[[ Input data, beginning ]]

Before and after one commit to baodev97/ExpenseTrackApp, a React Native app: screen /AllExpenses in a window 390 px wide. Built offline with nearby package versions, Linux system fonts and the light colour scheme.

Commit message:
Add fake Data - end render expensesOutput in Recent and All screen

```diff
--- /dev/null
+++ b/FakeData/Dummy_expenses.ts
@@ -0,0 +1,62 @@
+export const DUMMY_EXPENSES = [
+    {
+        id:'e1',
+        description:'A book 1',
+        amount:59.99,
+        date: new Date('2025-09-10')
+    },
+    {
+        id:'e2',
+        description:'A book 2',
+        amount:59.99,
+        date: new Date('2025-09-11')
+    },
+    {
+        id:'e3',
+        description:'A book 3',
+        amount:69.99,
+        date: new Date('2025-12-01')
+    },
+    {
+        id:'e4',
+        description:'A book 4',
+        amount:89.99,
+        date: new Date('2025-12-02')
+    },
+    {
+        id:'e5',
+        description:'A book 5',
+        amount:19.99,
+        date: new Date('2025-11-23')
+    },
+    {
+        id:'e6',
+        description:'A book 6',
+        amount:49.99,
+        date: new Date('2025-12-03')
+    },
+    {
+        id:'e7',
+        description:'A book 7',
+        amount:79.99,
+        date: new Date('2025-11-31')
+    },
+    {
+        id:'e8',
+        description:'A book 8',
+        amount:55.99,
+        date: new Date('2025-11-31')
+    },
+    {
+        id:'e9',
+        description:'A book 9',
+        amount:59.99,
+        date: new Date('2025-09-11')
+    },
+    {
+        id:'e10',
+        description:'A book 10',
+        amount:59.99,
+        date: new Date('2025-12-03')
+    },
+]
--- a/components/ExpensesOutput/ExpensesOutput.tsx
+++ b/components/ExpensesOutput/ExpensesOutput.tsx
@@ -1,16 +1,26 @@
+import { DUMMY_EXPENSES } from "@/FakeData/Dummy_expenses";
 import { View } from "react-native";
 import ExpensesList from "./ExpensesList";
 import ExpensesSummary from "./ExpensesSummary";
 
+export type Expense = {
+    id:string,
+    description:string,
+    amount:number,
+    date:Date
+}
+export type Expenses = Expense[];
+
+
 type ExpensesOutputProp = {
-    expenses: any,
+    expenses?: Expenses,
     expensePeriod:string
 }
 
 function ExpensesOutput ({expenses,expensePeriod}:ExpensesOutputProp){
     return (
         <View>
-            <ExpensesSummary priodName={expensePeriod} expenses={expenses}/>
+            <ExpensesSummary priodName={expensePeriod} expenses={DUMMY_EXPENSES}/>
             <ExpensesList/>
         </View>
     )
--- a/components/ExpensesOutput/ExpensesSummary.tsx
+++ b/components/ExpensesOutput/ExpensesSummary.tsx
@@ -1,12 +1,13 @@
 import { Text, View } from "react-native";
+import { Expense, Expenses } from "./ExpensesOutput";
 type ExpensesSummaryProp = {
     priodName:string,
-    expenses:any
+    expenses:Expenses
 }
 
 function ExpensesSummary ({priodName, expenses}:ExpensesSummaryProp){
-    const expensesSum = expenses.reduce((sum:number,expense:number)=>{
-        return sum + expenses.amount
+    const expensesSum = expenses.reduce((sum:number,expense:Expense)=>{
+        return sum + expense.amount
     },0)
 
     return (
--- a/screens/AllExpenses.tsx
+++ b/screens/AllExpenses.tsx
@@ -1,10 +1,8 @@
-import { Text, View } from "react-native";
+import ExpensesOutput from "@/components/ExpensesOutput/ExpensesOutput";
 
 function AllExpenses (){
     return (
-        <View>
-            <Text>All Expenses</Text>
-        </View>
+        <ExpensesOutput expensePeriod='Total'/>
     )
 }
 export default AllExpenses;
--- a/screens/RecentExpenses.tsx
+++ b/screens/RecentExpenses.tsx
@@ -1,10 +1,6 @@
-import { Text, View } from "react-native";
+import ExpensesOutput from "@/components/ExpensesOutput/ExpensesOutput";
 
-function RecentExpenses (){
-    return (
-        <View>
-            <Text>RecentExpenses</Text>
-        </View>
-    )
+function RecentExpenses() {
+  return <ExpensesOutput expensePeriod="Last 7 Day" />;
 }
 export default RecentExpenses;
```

[[ Input data, end ]]
[[ Input data, beginning ]]

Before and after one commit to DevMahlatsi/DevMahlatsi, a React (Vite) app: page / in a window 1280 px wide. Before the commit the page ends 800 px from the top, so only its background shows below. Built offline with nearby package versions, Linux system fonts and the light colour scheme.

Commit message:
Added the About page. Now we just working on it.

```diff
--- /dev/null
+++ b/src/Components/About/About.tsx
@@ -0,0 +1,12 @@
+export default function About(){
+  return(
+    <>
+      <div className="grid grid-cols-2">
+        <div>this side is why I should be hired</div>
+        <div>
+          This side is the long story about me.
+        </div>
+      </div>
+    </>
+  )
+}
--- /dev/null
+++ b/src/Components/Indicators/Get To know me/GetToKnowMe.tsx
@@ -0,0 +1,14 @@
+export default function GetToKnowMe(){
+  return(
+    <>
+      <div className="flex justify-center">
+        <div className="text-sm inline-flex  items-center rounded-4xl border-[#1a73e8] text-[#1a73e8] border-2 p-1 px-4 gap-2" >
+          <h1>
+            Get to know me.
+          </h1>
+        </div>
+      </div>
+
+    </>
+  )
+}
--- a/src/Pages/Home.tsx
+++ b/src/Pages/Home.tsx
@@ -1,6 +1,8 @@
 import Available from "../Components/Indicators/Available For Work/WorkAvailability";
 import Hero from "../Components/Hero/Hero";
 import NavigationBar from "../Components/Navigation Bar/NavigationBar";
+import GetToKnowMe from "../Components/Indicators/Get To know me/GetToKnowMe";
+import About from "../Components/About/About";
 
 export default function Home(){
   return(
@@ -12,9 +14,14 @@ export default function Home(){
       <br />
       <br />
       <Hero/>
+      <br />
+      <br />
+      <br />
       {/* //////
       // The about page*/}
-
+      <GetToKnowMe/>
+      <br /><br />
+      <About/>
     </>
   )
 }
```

[[ Input data, end ]]

» Your task
Find how many lines in the material above contain "View", and answer with that number only.

» Answer to the exercise
10